So as I said last week, a full feature is where you and your expertise forms the main subject of a piece. It's usually written up in long form (as opposed to a question and answer style). But what actually goes into it? What do you need to be aware of if you're pitching yourself for this sort of feature?

Let's get into it...


These pieces will often include context about why speaking to you about a particular topic or your experience in general is relevant right now. This might include news or popular culture references or new research or statistics. 

A running theme

Even in celebrity features of this kind, there is always a running theme throughout the story - possibly why they're finally 'speaking their truth' (gross phrase but it does the job of explaining) or why they're finally feeling more confident. For you, it might be how you achieved something, why you're now taking a particular step or something valuable you've learnt. It's important because it gives the piece a point. It provides an anchor - a structure - so it doesn't end up just reading like a long list of anything and everything you've ever done.

 Your backstory

 Though this isn't meant to be a biography, some of your back story and experiences will be included - this sometimes includes your upbringing,  education and early experiences. The focus will usually be on the significant events or challenges that shaped your journey - something that helps the audience understand the person behind the story. 


Value, value, value. There has to be a pay off for the audience once they've read your feature - something they'll get out of it if they stick with it until the end. Perhaps it's advice, tips or tricks or maybe it's a better understanding on a certain topic, newfound inspiration or food for thought.

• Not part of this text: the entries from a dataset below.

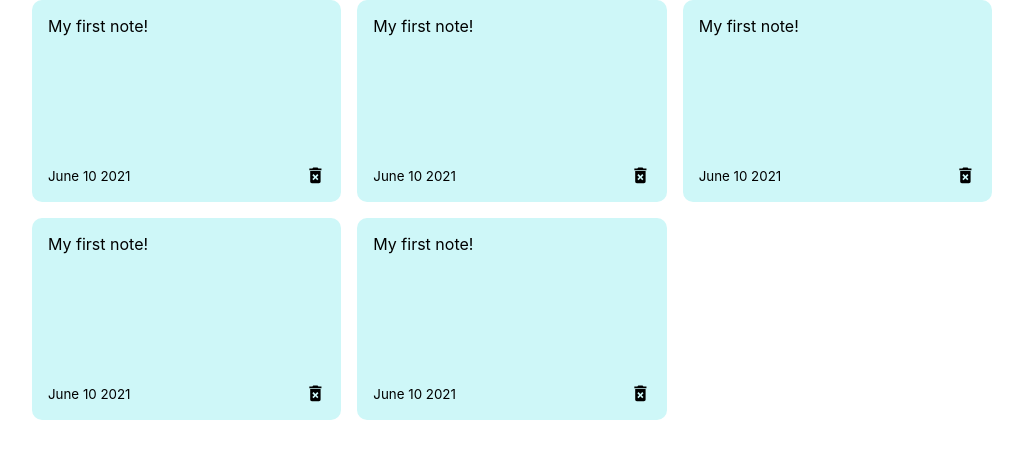
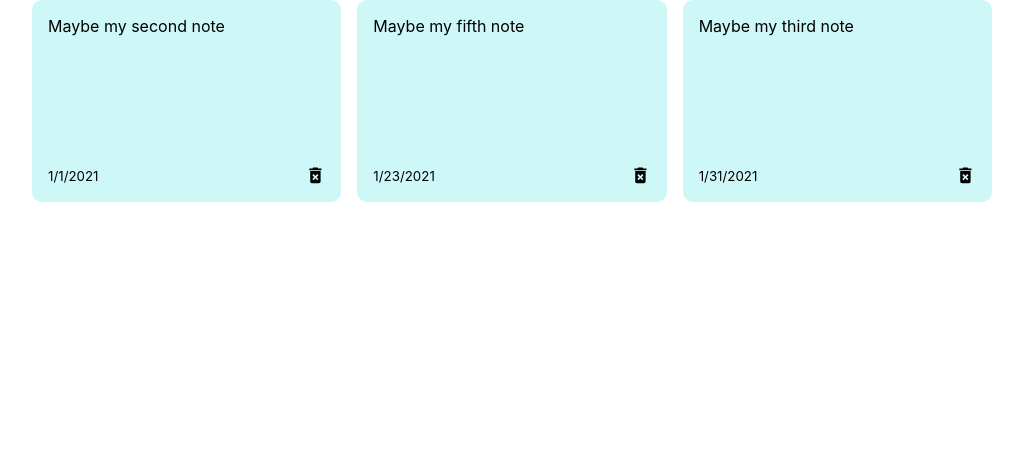
Before and after one commit to lorena57/Notes-App, a React (Create React App) app: page / in a window 1280 px wide. Shown: the top 458 px of the page, without its empty margins (128-1151 px from the left). Built offline with nearby package versions, Linux system fonts and the light colour scheme.

Commit message:
add props for notes

```diff
--- a/src/App.js
+++ b/src/App.js
@@ -1,9 +1,28 @@
+import { useState } from 'react';
+import { nanoid } from 'nanoid';
 import NotesList from './components/NotesList';
 
 const App = () => {
+  const [notes, setNotes] = useState([
+    {
+      id: nanoid(),
+      text: 'Maybe my second note',
+      date: '1/1/2021',
+    },
+    {
+      id: nanoid(),
+      text: 'Maybe my fifth note',
+      date: '1/23/2021',
+    },
+    {
+      id: nanoid(),
+      text: 'Maybe my third note',
+      date: '1/31/2021',
+    },
+  ]);
   return (
     <div className="container">
-      <NotesList />
+      <NotesList notes={notes} />
     </div>
   );
 };
--- a/src/components/Note.js
+++ b/src/components/Note.js
@@ -1,12 +1,12 @@
 import React from 'react';
 import { MdDeleteForever } from 'react-icons/md';
 
-const Note = () => {
+const Note = ({ id, text, date }) => {
   return (
     <div className="note">
-      <span>My first note!</span>
+      <span>{text}</span>
       <div className="note-footer">
-        <small>June 10 2021</small>
+        <small>{date}</small>
         <MdDeleteForever className="delete-icon" size="1.3em" />
       </div>
     </div>
--- a/src/components/NotesList.js
+++ b/src/components/NotesList.js
@@ -1,14 +1,12 @@
 import React from 'react';
 import Note from './Note';
 
-const NotesList = () => {
+const NotesList = ({ notes }) => {
   return (
     <div className="notes-list">
-      <Note />
-      <Note />
-      <Note />
-      <Note />
-      <Note />
+      {notes.map((note) => (
+        <Note id={note.id} text={note.text} date={note.date} />
+      ))}
     </div>
   );
 };
```
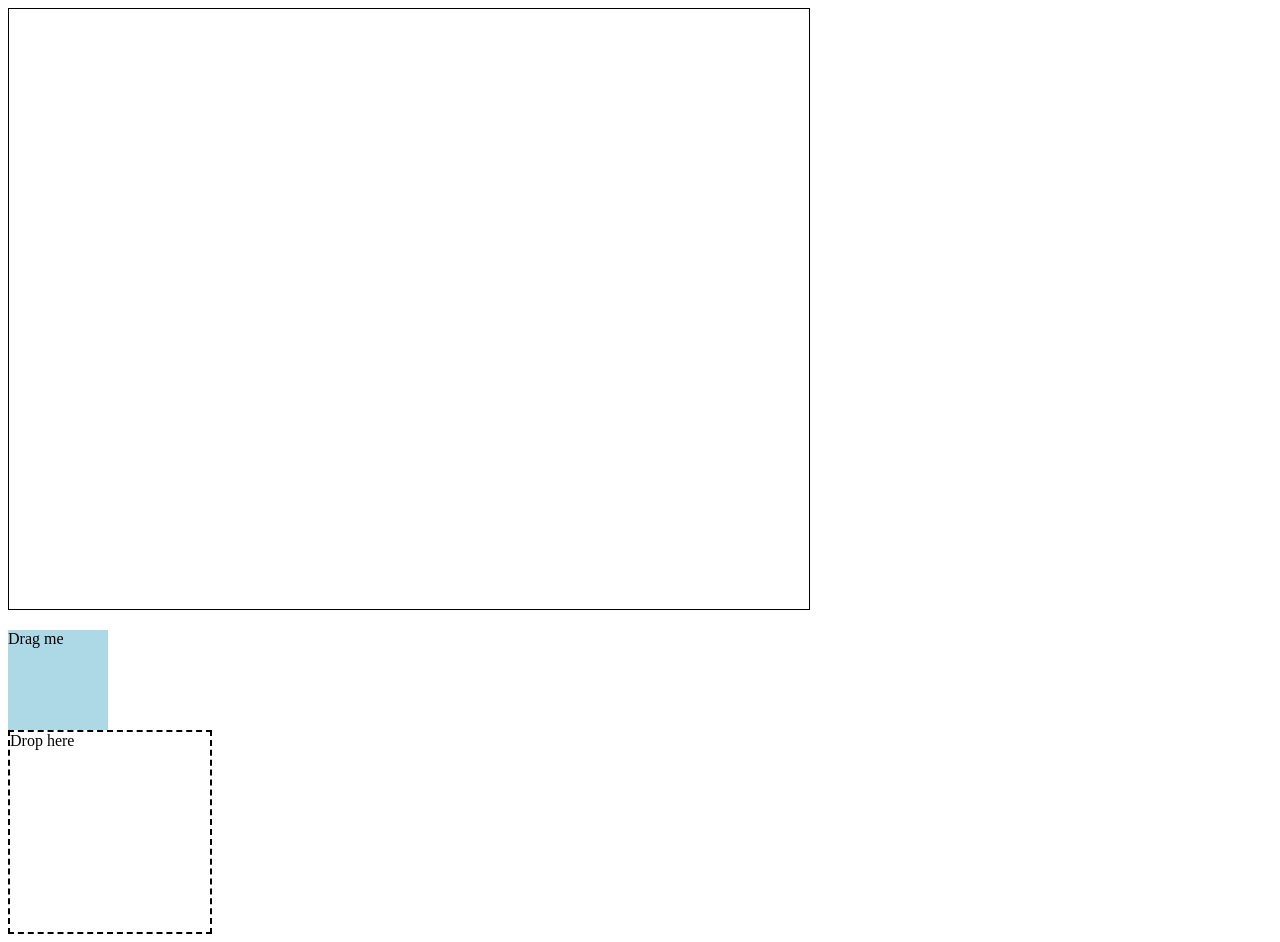
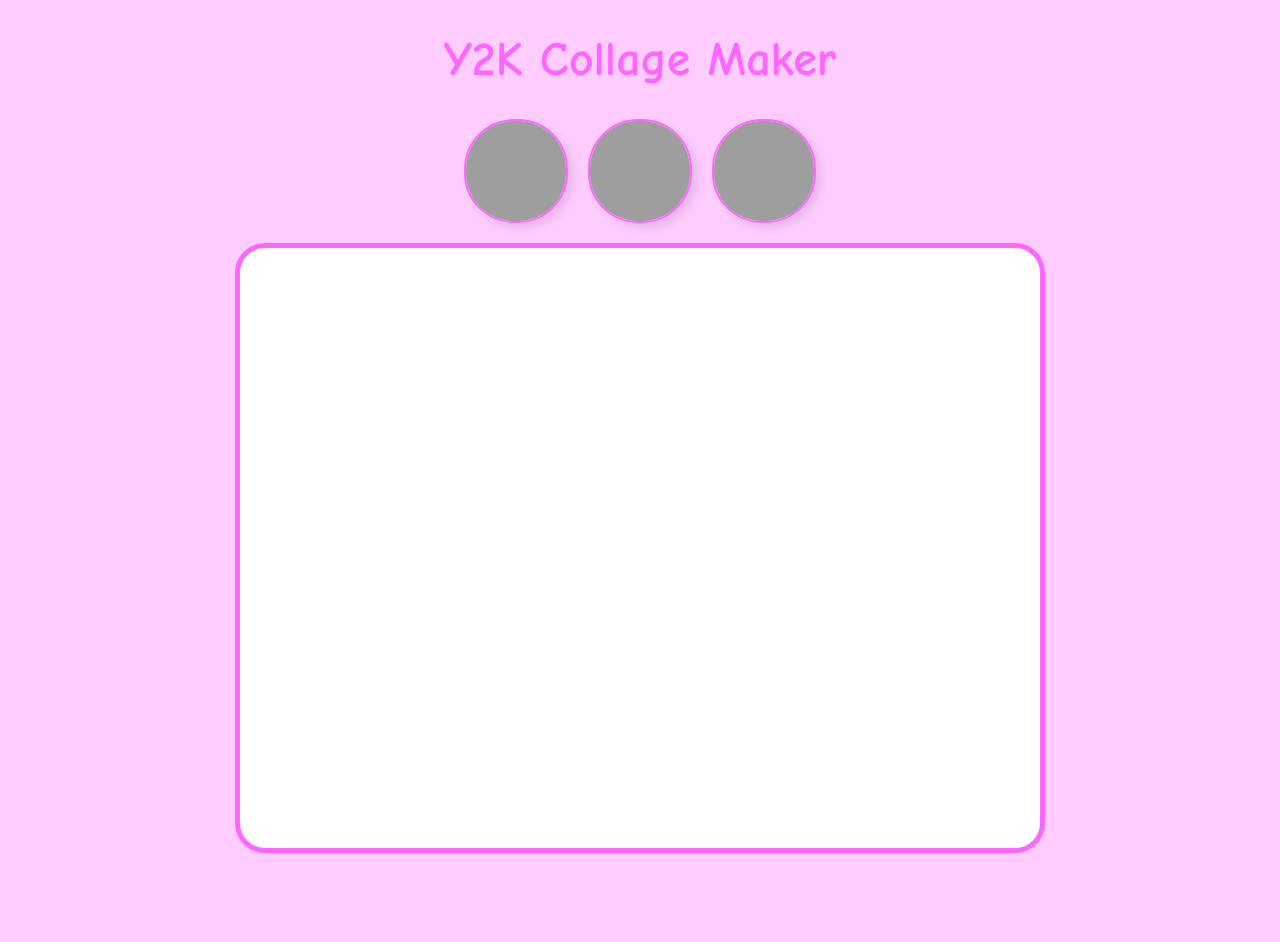
Before and after one commit to propertyofdanielwong/draw, a plain HTML site: page index.html in a window 1280 px wide. After the commit the page ends 873 px from the top, so only its background shows below. Drawn offline with Linux system fonts and the light colour scheme; grey boxes are pictures that could not be loaded.

Commit message:
Update index.html

```diff
--- a/index.html
+++ b/index.html
@@ -3,38 +3,72 @@
 <head>
     <meta charset="UTF-8">
     <meta name="viewport" content="width=device-width, initial-scale=1.0">
-    <title>Interactive Drawing Website</title>
+    <title>Collage Maker</title>
     <style>
-        /* Add some basic styling for your canvas and drag-and-drop */
-        #drawingCanvas {
-            border: 1px solid black;
-            display: block;
-            margin-bottom: 20px;
+        body {
+            background-color: #ffccff;
+            font-family: 'Comic Sans MS', 'Chalkboard', sans-serif;
+            text-align: center;
+            margin: 0;
+            padding: 0;
         }
-        #draggable {
+        h1 {
+            color: #ff66ff;
+            font-size: 3em;
+        }
+        #canvasContainer {
+            position: relative;
+            margin: 20px auto;
+            width: 800px;
+            height: 600px;
+            background-color: #ffffff;
+            border: 5px solid #ff66ff;
+            border-radius: 30px;
+        }
+        canvas {
+            position: absolute;
+            top: 0;
+            left: 0;
+            z-index: 1;
+        }
+        #imageContainer {
+            margin: 20px;
+            display: flex;
+            justify-content: center;
+            gap: 20px;
+        }
+        .draggableImage {
             width: 100px;
             height: 100px;
-            background-color: lightblue;
+            border-radius: 50px;
+            border: 2px solid #ff66ff;
+            box-shadow: 5px 5px 10px rgba(0,0,0,0.1);
             cursor: pointer;
-        }
-        #dropzone {
-            width: 200px;
-            height: 200px;
-            border: 2px dashed #000;
         }
     </style>
 </head>
 <body>
-    <canvas id="drawingCanvas" width="800" height="600"></canvas>
-    <div id="draggable" draggable="true">Drag me</div>
-    <div id="dropzone">Drop here</div>
+
+    <h1>Y2K Collage Maker</h1>
+
+    <!-- Images Section -->
+    <div id="imageContainer">
+        <img src="https://source.unsplash.com/random/100x100" class="draggableImage" draggable="true" />
+        <img src="https://source.unsplash.com/random/100x100?sig=1" class="draggableImage" draggable="true" />
+        <img src="https://source.unsplash.com/random/100x100?sig=2" class="draggableImage" draggable="true" />
+    </div>
+
+    <!-- Collage Canvas -->
+    <div id="canvasContainer">
+        <canvas id="collageCanvas" width="800" height="600"></canvas>
+    </div>
 
     <script>
-        // Drawing Functionality
-        const canvas = document.getElementById('drawingCanvas');
+        const canvas = document.getElementById('collageCanvas');
         const ctx = canvas.getContext('2d');
         let isDrawing = false;
 
+        // Drawing functionality
         canvas.addEventListener('mousedown', startDrawing);
         canvas.addEventListener('mousemove', draw);
         canvas.addEventListener('mouseup', stopDrawing);
@@ -48,6 +82,8 @@
         function draw(e) {
             if (!isDrawing) return;
             ctx.lineTo(e.offsetX, e.offsetY);
+            ctx.strokeStyle = '#ff66ff';
+            ctx.lineWidth = 5;
             ctx.stroke();
         }
 
@@ -56,22 +92,35 @@
             ctx.closePath();
         }
 
-        // Drag-and-Drop Functionality
-        const draggable = document.getElementById('draggable');
-        const dropzone = document.getElementById('dropzone');
+        // Drag-and-Drop functionality for images
+        const images = document.querySelectorAll('.draggableImage');
+        let draggedImage = null;
 
-        draggable.addEventListener('dragstart', (e) => {
-            e.dataTransfer.setData('text', 'dragging');
+        images.forEach(image => {
+            image.addEventListener('dragstart', function(e) {
+                draggedImage = this;
+                setTimeout(() => (this.style.visibility = 'hidden'), 0);
+            });
+
+            image.addEventListener('dragend', function(e) {
+                setTimeout(() => (this.style.visibility = 'visible'), 0);
+                draggedImage = null;
+            });
         });
 
-        dropzone.addEventListener('dragover', (e) => {
+        canvas.addEventListener('dragover', (e) => e.preventDefault());
+
+        canvas.addEventListener('drop', function(e) {
             e.preventDefault();
-        });
-
-        dropzone.addEventListener('drop', (e) => {
-            e.preventDefault();
-            dropzone.appendChild(draggable);
+            const x = e.offsetX;
+            const y = e.offsetY;
+            const img = new Image();
+            img.src = draggedImage.src;
+            img.onload = function() {
+                ctx.drawImage(img, x - 50, y - 50, 100, 100);
+            };
         });
     </script>
+
 </body>
 </html>
```
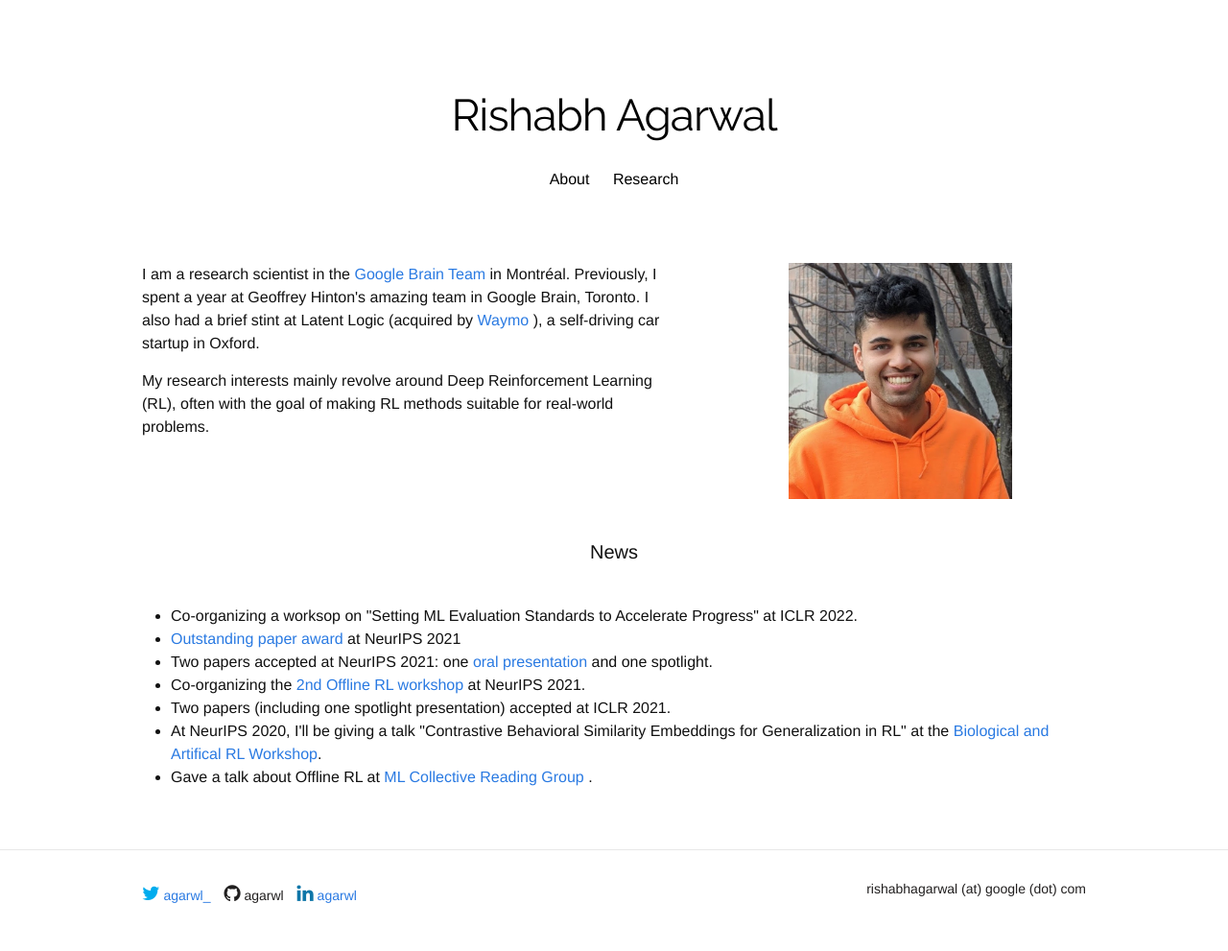
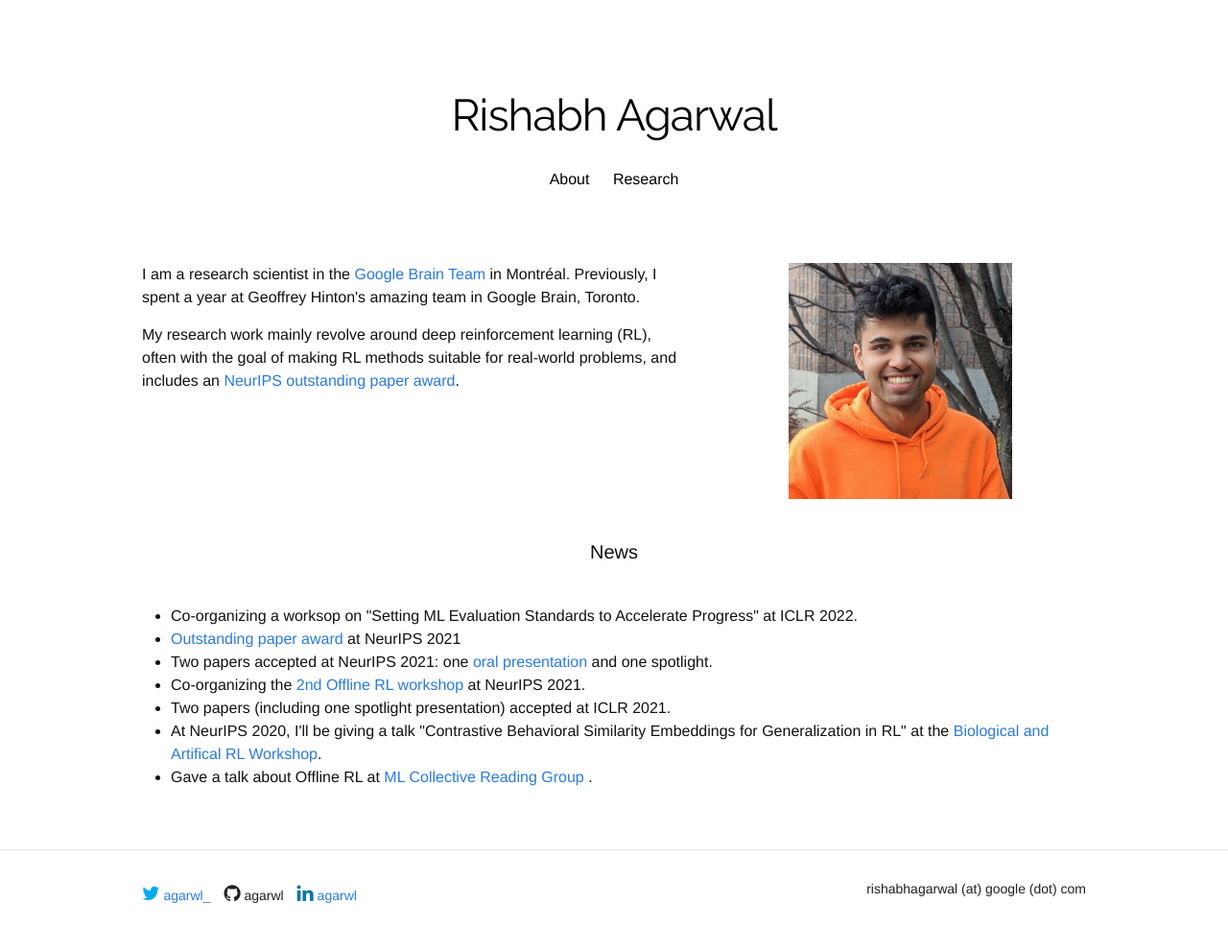
Before and after one commit to agarwl/agarwl.github.io, a Jekyll site: the page built from index.html, in a window 1280 px wide. Shown: the whole page at 96% size. Built offline with Jekyll 4.4.1, drawn with Linux system fonts in a browser that asks for light colours; nearby versions of some CDN libraries; some web fonts are replaced; a style sheet for code colours, icons or effects is not loaded.

Commit message:
Update index.html

```diff
--- a/index.html
+++ b/index.html
@@ -6,9 +6,11 @@
 
 <div class="row">
 	<div class="seven columns">
-		<p> I am a research scientist in the <a href="https://research.google/teams/brain/"> Google Brain Team </a> in Montréal. Previously, I spent a year at Geoffrey Hinton's amazing team in Google Brain, Toronto. I also had a brief stint at Latent Logic (acquired by <a href="https://waymo.com/">Waymo </a>), a self-driving car startup in Oxford.</p>
-
-		<p> My research interests mainly revolve around Deep Reinforcement Learning (RL), often with the goal of making RL methods suitable for real-world problems. </p>
+		<p> I am a research scientist in the <a href="https://research.google/teams/brain/"> Google Brain Team </a> in Montréal. Previously, I spent a year at Geoffrey Hinton's amazing team in Google Brain, Toronto.</p>
+<!--  		I also had a brief stint at Latent Logic (acquired by <a href="https://waymo.com/">Waymo</a>), a self-driving car startup in Oxford -->
+		<p> My research work mainly revolve around deep reinforcement learning (RL), often with the goal of making RL methods suitable for real-world problems, and includes
+			an <a href="https://agarwl.github.io/rliable/">NeurIPS outstanding paper award</a>.
+		</p>
 
 <!-- 		<center class="prof-summary"> <h1 class="page-heading"><a class="post-link " href="/about">Professional Summary</a> </h1></center> -->
 	</div>
```
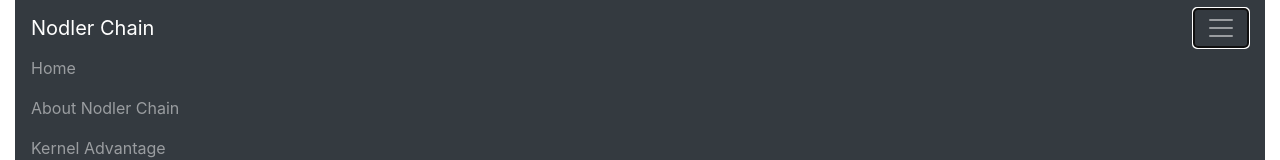
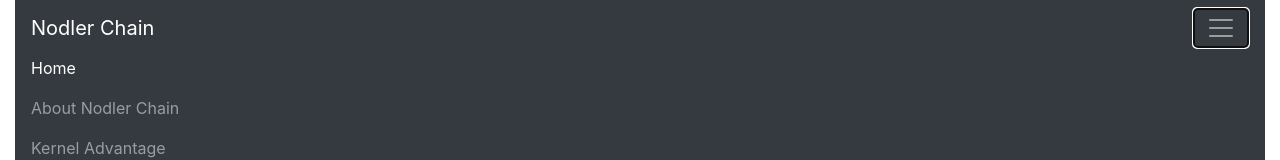
Before and after one commit to cylof22/apc-chain, an Angular app: page / in a window 1280 px wide. Both pictures are taken after a click on the button "Toggle navigation". Shown: the top 160 px of the page. Built offline with nearby package versions, Linux system fonts and the light colour scheme.

Commit message:
add default active button

```diff
--- a/src/app/navbar/navbar.component.html
+++ b/src/app/navbar/navbar.component.html
@@ -6,7 +6,7 @@
     <div class="collapse navbar-collapse" id="navbarText">
       <ul class="navbar-nav mr-auto">
           <li class="nav-item">
-            <a class="nav-link" href="#home">Home</a>
+            <a class="nav-link active" href="#home">Home</a>
             <a class="nav-link" href="#chain">About Nodler Chain</a>
             <a class="nav-link" href="#kernel">Kernel Advantage</a>
             <a class="nav-link" href="#product">Products</a>
```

Whatever it is, you need to be prepared to demonstrate what this might be within your pitch.